:: WHAT TO PRODUCE ::
Word for word, restate all of the entries.

─── RECORDS FOR THIS TASK ───

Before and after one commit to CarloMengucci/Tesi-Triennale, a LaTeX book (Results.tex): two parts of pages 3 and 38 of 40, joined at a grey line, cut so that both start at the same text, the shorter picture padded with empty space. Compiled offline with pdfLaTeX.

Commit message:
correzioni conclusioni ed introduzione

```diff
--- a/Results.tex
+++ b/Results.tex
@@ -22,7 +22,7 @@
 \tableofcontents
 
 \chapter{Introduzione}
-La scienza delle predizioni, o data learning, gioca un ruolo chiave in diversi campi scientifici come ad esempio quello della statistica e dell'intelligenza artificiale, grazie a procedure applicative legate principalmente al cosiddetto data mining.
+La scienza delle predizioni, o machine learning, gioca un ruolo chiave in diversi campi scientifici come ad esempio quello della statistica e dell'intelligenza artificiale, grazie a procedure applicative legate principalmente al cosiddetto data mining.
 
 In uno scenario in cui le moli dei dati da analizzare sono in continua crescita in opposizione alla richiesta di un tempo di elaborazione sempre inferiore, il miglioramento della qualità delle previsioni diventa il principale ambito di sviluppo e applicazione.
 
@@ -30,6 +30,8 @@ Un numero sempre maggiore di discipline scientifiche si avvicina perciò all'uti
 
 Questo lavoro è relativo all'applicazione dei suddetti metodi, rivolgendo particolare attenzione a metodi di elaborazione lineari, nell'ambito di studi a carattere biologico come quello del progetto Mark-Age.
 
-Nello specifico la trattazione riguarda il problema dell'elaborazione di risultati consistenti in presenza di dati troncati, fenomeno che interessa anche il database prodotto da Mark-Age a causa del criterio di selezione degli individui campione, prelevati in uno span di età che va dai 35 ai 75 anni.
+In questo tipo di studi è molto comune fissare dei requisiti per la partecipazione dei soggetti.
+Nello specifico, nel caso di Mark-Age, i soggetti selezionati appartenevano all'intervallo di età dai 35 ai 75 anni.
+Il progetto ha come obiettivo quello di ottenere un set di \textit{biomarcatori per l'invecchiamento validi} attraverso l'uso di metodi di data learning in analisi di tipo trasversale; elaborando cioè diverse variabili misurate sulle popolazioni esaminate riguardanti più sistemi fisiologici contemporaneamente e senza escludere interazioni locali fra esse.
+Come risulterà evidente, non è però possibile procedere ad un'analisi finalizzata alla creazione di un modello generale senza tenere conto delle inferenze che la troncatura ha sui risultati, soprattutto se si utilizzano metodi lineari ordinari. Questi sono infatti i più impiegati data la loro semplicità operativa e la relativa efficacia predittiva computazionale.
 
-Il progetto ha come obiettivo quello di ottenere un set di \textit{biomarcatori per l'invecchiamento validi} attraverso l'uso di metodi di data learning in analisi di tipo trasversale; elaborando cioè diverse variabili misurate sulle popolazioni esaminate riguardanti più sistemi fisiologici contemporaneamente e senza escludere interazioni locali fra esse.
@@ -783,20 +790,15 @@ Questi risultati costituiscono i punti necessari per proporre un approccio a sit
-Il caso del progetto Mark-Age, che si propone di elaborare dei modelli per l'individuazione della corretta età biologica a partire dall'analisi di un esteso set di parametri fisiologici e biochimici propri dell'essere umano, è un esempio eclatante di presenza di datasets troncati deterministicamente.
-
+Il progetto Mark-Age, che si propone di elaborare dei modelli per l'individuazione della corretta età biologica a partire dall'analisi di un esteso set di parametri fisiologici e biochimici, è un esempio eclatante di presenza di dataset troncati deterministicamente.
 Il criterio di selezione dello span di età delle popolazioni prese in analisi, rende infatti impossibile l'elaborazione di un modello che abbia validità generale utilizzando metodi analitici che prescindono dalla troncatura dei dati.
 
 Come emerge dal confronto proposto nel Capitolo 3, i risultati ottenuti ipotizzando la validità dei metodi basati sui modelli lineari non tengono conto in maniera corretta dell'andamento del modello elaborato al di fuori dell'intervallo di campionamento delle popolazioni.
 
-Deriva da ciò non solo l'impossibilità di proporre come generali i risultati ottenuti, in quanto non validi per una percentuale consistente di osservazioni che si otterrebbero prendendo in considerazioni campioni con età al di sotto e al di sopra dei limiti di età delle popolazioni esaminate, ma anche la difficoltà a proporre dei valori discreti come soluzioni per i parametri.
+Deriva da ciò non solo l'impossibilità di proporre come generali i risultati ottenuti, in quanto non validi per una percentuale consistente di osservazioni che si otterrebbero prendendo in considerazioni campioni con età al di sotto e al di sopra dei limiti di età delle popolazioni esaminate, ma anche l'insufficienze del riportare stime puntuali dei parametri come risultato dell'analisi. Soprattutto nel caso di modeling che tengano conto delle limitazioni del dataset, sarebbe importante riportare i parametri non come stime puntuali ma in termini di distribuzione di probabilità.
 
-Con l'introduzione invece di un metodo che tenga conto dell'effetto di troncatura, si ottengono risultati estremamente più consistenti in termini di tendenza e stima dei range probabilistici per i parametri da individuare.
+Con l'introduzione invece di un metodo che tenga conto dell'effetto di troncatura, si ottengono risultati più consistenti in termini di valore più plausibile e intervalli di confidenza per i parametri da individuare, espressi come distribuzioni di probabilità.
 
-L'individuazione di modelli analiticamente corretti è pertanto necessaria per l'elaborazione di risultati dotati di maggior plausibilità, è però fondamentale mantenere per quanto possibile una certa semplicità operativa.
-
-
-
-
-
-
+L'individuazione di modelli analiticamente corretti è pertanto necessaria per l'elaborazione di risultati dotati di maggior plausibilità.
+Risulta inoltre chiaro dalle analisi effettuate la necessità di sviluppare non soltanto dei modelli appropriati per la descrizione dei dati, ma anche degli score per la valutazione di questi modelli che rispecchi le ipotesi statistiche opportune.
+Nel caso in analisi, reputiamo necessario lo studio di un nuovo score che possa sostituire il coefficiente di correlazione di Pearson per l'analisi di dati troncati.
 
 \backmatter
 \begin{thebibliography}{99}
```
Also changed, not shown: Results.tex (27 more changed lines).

───

:: ANSWER FOR THIS EXERCISE ::
Before and after one commit to CarloMengucci/Tesi-Triennale, a LaTeX book (Results.tex): two parts of pages 3 and 38 of 40, joined at a grey line, cut so that both start at the same text, the shorter picture padded with empty space. Compiled offline with pdfLaTeX.

Commit message:
correzioni conclusioni ed introduzione

```diff
--- a/Results.tex
+++ b/Results.tex
@@ -22,7 +22,7 @@
 \tableofcontents
 
 \chapter{Introduzione}
-La scienza delle predizioni, o data learning, gioca un ruolo chiave in diversi campi scientifici come ad esempio quello della statistica e dell'intelligenza artificiale, grazie a procedure applicative legate principalmente al cosiddetto data mining.
+La scienza delle predizioni, o machine learning, gioca un ruolo chiave in diversi campi scientifici come ad esempio quello della statistica e dell'intelligenza artificiale, grazie a procedure applicative legate principalmente al cosiddetto data mining.
 
 In uno scenario in cui le moli dei dati da analizzare sono in continua crescita in opposizione alla richiesta di un tempo di elaborazione sempre inferiore, il miglioramento della qualità delle previsioni diventa il principale ambito di sviluppo e applicazione.
 
@@ -30,6 +30,8 @@ Un numero sempre maggiore di discipline scientifiche si avvicina perciò all'uti
 
 Questo lavoro è relativo all'applicazione dei suddetti metodi, rivolgendo particolare attenzione a metodi di elaborazione lineari, nell'ambito di studi a carattere biologico come quello del progetto Mark-Age.
 
-Nello specifico la trattazione riguarda il problema dell'elaborazione di risultati consistenti in presenza di dati troncati, fenomeno che interessa anche il database prodotto da Mark-Age a causa del criterio di selezione degli individui campione, prelevati in uno span di età che va dai 35 ai 75 anni.
+In questo tipo di studi è molto comune fissare dei requisiti per la partecipazione dei soggetti.
+Nello specifico, nel caso di Mark-Age, i soggetti selezionati appartenevano all'intervallo di età dai 35 ai 75 anni.
+Il progetto ha come obiettivo quello di ottenere un set di \textit{biomarcatori per l'invecchiamento validi} attraverso l'uso di metodi di data learning in analisi di tipo trasversale; elaborando cioè diverse variabili misurate sulle popolazioni esaminate riguardanti più sistemi fisiologici contemporaneamente e senza escludere interazioni locali fra esse.
+Come risulterà evidente, non è però possibile procedere ad un'analisi finalizzata alla creazione di un modello generale senza tenere conto delle inferenze che la troncatura ha sui risultati, soprattutto se si utilizzano metodi lineari ordinari. Questi sono infatti i più impiegati data la loro semplicità operativa e la relativa efficacia predittiva computazionale.
 
-Il progetto ha come obiettivo quello di ottenere un set di \textit{biomarcatori per l'invecchiamento validi} attraverso l'uso di metodi di data learning in analisi di tipo trasversale; elaborando cioè diverse variabili misurate sulle popolazioni esaminate riguardanti più sistemi fisiologici contemporaneamente e senza escludere interazioni locali fra esse.
@@ -783,20 +790,15 @@ Questi risultati costituiscono i punti necessari per proporre un approccio a sit
-Il caso del progetto Mark-Age, che si propone di elaborare dei modelli per l'individuazione della corretta età biologica a partire dall'analisi di un esteso set di parametri fisiologici e biochimici propri dell'essere umano, è un esempio eclatante di presenza di datasets troncati deterministicamente.
-
+Il progetto Mark-Age, che si propone di elaborare dei modelli per l'individuazione della corretta età biologica a partire dall'analisi di un esteso set di parametri fisiologici e biochimici, è un esempio eclatante di presenza di dataset troncati deterministicamente.
 Il criterio di selezione dello span di età delle popolazioni prese in analisi, rende infatti impossibile l'elaborazione di un modello che abbia validità generale utilizzando metodi analitici che prescindono dalla troncatura dei dati.
 
 Come emerge dal confronto proposto nel Capitolo 3, i risultati ottenuti ipotizzando la validità dei metodi basati sui modelli lineari non tengono conto in maniera corretta dell'andamento del modello elaborato al di fuori dell'intervallo di campionamento delle popolazioni.
 
-Deriva da ciò non solo l'impossibilità di proporre come generali i risultati ottenuti, in quanto non validi per una percentuale consistente di osservazioni che si otterrebbero prendendo in considerazioni campioni con età al di sotto e al di sopra dei limiti di età delle popolazioni esaminate, ma anche la difficoltà a proporre dei valori discreti come soluzioni per i parametri.
+Deriva da ciò non solo l'impossibilità di proporre come generali i risultati ottenuti, in quanto non validi per una percentuale consistente di osservazioni che si otterrebbero prendendo in considerazioni campioni con età al di sotto e al di sopra dei limiti di età delle popolazioni esaminate, ma anche l'insufficienze del riportare stime puntuali dei parametri come risultato dell'analisi. Soprattutto nel caso di modeling che tengano conto delle limitazioni del dataset, sarebbe importante riportare i parametri non come stime puntuali ma in termini di distribuzione di probabilità.
 
-Con l'introduzione invece di un metodo che tenga conto dell'effetto di troncatura, si ottengono risultati estremamente più consistenti in termini di tendenza e stima dei range probabilistici per i parametri da individuare.
+Con l'introduzione invece di un metodo che tenga conto dell'effetto di troncatura, si ottengono risultati più consistenti in termini di valore più plausibile e intervalli di confidenza per i parametri da individuare, espressi come distribuzioni di probabilità.
 
-L'individuazione di modelli analiticamente corretti è pertanto necessaria per l'elaborazione di risultati dotati di maggior plausibilità, è però fondamentale mantenere per quanto possibile una certa semplicità operativa.
-
-
-
-
-
-
+L'individuazione di modelli analiticamente corretti è pertanto necessaria per l'elaborazione di risultati dotati di maggior plausibilità.
+Risulta inoltre chiaro dalle analisi effettuate la necessità di sviluppare non soltanto dei modelli appropriati per la descrizione dei dati, ma anche degli score per la valutazione di questi modelli che rispecchi le ipotesi statistiche opportune.
+Nel caso in analisi, reputiamo necessario lo studio di un nuovo score che possa sostituire il coefficiente di correlazione di Pearson per l'analisi di dati troncati.
 
 \backmatter
 \begin{thebibliography}{99}
```
Also changed, not shown: Results.tex (27 more changed lines).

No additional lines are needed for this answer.